Start of LISTED RECORDS

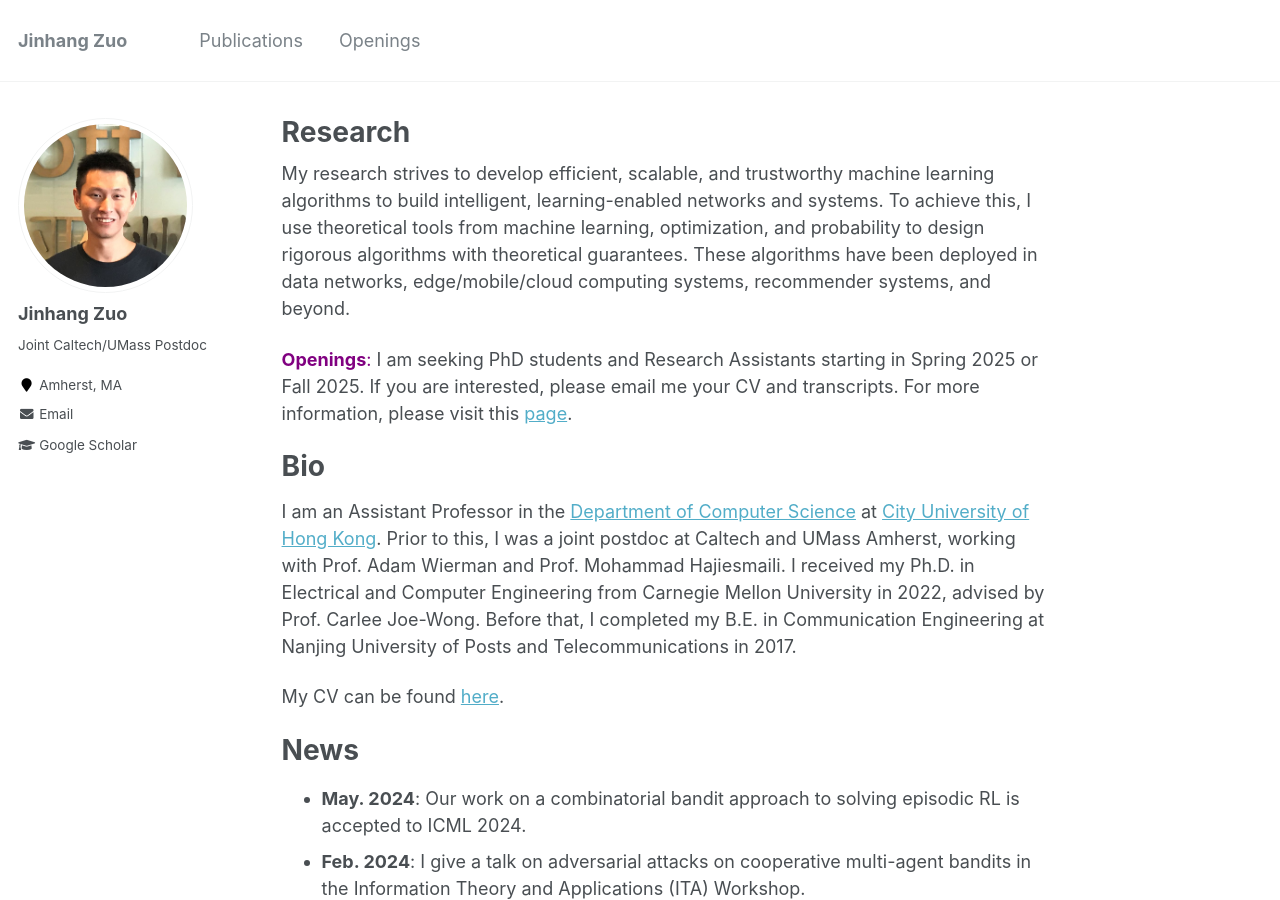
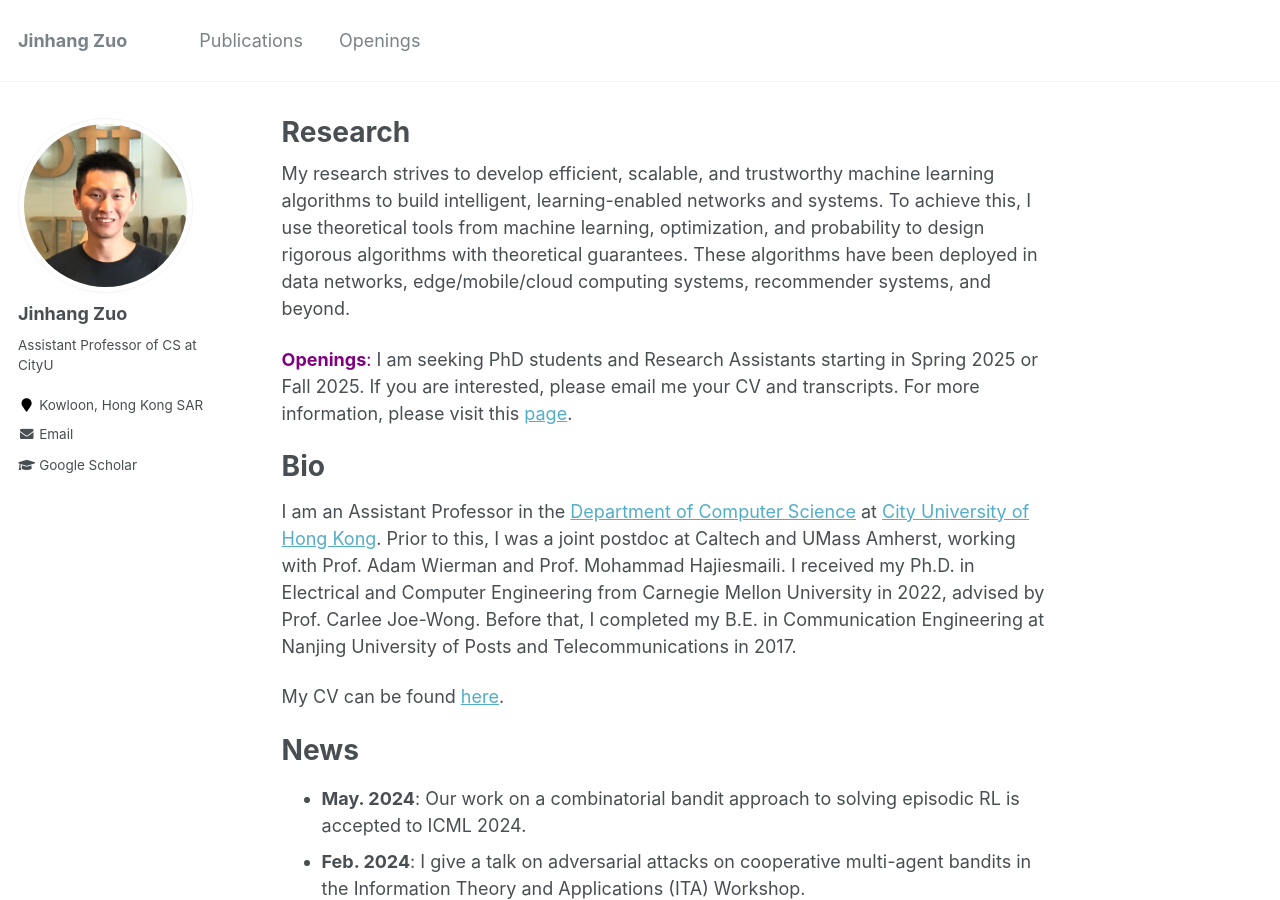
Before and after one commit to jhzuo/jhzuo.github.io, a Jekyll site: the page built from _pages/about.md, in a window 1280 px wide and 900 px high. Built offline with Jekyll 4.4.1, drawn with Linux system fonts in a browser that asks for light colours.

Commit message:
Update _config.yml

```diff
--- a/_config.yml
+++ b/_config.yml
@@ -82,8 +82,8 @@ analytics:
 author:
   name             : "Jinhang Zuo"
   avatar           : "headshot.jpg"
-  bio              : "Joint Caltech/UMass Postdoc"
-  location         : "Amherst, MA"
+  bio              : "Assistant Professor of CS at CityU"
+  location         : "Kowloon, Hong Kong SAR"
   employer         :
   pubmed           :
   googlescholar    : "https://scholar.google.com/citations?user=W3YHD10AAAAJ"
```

End of LISTED RECORDS
Start of LISTED RECORDS

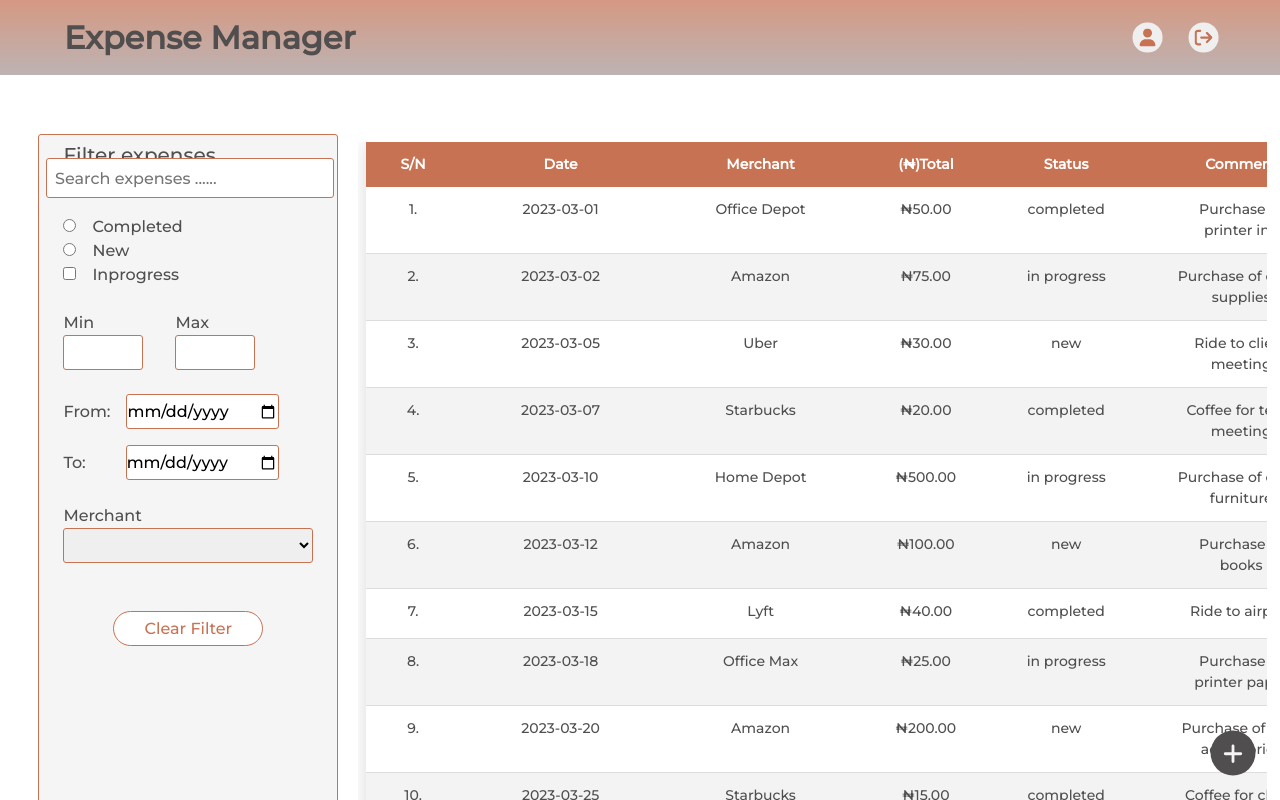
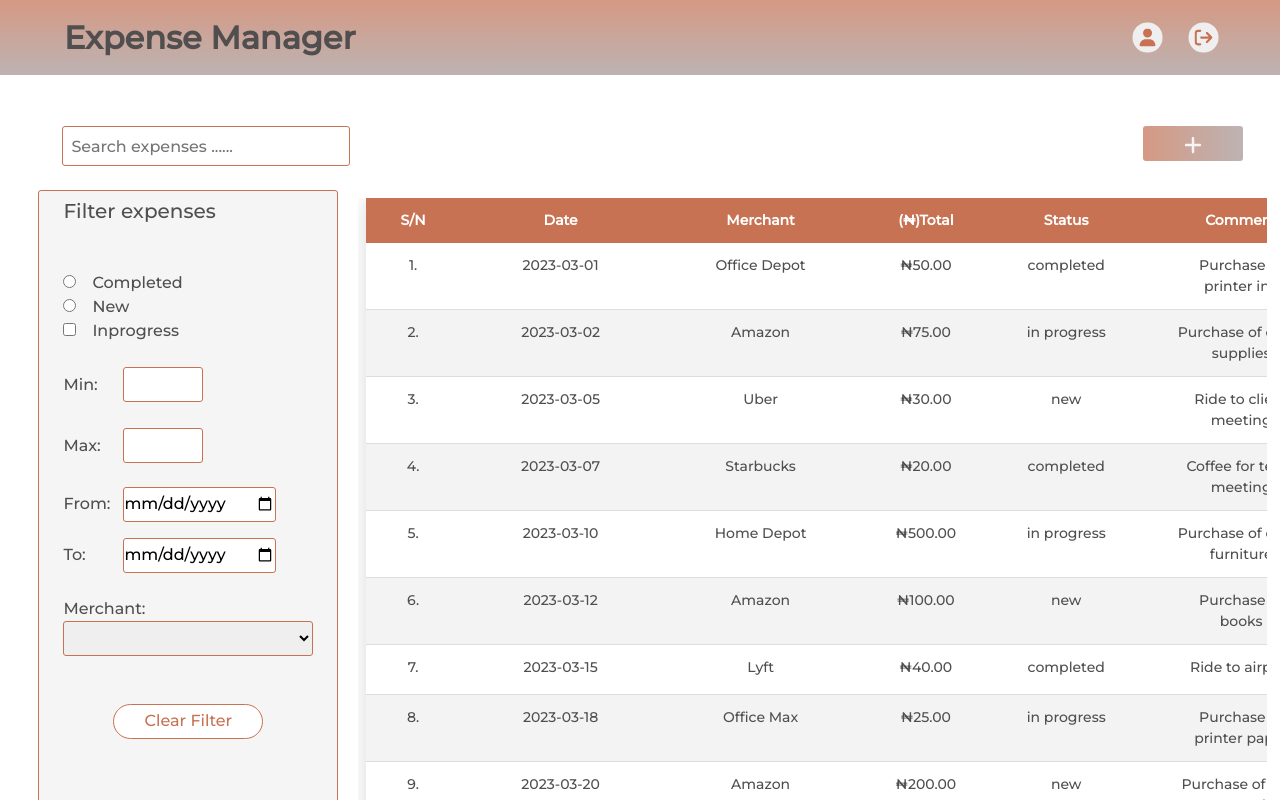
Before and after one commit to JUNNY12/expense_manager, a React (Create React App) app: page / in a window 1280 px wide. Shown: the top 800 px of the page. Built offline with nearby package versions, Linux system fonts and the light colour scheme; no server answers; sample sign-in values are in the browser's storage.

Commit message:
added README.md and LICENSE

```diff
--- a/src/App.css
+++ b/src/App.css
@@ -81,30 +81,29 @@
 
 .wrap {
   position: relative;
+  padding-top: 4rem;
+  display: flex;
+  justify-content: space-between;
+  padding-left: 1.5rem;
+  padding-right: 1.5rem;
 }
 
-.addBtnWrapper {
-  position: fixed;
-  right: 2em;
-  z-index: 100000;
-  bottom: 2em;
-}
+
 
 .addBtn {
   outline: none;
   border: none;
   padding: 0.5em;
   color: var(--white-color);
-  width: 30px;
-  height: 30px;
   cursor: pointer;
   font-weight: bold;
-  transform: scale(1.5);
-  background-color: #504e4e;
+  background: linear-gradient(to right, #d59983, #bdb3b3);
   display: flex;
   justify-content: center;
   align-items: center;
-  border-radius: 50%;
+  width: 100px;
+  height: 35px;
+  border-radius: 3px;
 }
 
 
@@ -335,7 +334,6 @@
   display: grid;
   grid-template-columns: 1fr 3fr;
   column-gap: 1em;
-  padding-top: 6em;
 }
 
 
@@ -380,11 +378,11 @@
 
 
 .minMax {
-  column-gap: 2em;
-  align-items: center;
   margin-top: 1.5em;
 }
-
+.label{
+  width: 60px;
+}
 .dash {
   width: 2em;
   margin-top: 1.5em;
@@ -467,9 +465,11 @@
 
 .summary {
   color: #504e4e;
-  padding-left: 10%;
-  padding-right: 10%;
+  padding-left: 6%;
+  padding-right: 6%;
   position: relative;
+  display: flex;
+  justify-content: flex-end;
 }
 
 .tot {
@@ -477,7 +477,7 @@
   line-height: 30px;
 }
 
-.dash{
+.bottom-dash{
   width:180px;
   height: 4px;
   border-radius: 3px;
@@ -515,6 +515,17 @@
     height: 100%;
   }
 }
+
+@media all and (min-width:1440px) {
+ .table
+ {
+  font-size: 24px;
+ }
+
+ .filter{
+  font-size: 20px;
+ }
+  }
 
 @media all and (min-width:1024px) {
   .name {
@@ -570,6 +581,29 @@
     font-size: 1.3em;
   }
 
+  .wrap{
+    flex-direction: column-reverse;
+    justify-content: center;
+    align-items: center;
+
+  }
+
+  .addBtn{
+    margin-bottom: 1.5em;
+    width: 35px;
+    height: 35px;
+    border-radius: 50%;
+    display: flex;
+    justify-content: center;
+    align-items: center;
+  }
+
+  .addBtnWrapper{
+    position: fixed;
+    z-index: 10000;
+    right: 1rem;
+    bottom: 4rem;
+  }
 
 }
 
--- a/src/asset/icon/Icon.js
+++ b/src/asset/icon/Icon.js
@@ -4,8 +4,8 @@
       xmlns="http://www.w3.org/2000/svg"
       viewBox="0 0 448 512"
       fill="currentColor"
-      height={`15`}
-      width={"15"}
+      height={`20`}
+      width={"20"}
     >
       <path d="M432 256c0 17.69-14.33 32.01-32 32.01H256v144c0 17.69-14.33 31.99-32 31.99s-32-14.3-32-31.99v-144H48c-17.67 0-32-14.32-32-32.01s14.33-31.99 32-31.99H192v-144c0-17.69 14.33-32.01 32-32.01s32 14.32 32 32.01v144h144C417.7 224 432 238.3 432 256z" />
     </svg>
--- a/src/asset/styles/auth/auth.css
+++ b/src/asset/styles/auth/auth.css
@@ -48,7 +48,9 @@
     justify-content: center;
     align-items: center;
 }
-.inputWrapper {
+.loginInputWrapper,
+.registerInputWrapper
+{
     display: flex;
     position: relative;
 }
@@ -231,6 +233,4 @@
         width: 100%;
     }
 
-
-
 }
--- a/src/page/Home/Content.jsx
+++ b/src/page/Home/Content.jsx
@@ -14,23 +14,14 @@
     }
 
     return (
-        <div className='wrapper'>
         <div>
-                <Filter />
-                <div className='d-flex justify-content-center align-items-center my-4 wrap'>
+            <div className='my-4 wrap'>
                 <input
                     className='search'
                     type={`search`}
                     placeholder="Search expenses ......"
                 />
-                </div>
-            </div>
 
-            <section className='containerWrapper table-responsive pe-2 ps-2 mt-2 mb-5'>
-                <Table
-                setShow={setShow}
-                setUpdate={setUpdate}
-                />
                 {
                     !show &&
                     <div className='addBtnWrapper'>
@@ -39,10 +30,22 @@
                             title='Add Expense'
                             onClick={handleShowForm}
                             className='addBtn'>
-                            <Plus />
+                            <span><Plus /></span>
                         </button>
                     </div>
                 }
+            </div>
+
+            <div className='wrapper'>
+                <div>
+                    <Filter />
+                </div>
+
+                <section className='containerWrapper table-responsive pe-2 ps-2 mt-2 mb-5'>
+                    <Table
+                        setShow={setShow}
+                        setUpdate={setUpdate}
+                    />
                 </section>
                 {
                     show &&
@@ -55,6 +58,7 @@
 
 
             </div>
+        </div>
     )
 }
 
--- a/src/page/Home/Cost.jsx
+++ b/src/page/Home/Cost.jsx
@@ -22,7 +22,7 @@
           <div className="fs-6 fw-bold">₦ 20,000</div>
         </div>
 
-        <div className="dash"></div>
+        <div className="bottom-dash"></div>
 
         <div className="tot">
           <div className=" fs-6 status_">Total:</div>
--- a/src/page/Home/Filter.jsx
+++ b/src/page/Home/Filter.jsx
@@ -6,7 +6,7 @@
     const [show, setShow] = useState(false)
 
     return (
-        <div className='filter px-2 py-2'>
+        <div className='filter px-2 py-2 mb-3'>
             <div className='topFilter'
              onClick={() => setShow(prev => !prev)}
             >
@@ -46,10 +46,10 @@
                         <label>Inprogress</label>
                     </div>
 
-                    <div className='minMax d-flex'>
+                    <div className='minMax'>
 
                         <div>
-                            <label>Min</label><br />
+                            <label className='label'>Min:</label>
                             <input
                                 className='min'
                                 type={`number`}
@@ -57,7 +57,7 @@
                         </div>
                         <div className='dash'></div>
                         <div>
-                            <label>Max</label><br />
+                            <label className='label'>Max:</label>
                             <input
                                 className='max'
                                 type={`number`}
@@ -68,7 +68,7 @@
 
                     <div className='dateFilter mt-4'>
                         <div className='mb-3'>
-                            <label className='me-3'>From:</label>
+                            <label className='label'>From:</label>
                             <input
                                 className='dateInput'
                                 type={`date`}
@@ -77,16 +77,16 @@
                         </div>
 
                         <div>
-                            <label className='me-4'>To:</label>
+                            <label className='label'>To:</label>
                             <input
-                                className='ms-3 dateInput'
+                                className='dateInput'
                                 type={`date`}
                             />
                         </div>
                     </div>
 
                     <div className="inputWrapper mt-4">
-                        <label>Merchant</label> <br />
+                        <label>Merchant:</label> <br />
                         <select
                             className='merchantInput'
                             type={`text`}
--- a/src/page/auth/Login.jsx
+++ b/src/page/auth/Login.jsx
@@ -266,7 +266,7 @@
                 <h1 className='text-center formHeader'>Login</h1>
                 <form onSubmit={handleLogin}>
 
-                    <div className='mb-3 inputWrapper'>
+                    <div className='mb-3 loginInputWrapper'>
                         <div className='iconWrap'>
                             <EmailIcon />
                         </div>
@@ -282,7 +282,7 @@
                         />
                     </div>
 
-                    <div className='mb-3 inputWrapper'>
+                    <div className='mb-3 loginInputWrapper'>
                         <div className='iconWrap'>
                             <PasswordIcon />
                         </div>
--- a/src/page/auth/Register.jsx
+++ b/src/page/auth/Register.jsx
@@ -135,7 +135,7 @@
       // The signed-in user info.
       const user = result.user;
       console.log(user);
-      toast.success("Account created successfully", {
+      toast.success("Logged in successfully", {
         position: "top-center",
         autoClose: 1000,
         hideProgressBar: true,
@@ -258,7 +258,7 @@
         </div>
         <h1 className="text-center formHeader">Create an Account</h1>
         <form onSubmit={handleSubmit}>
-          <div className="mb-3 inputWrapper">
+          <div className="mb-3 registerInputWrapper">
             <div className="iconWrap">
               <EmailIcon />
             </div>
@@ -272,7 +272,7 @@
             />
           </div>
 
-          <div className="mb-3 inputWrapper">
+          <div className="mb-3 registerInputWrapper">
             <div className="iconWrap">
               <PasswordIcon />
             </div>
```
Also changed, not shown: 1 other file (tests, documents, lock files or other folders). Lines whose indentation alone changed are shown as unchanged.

End of LISTED RECORDS

WHAT TO WORK ON: Reproduce each line in the listing above that mentions the string "right".

SOLVED EXERCISE:
+  padding-right: 1.5rem;
-  right: 2em;
+  background: linear-gradient(to right, #d59983, #bdb3b3);
-  padding-right: 10%;
+  padding-right: 6%;
+    right: 1rem;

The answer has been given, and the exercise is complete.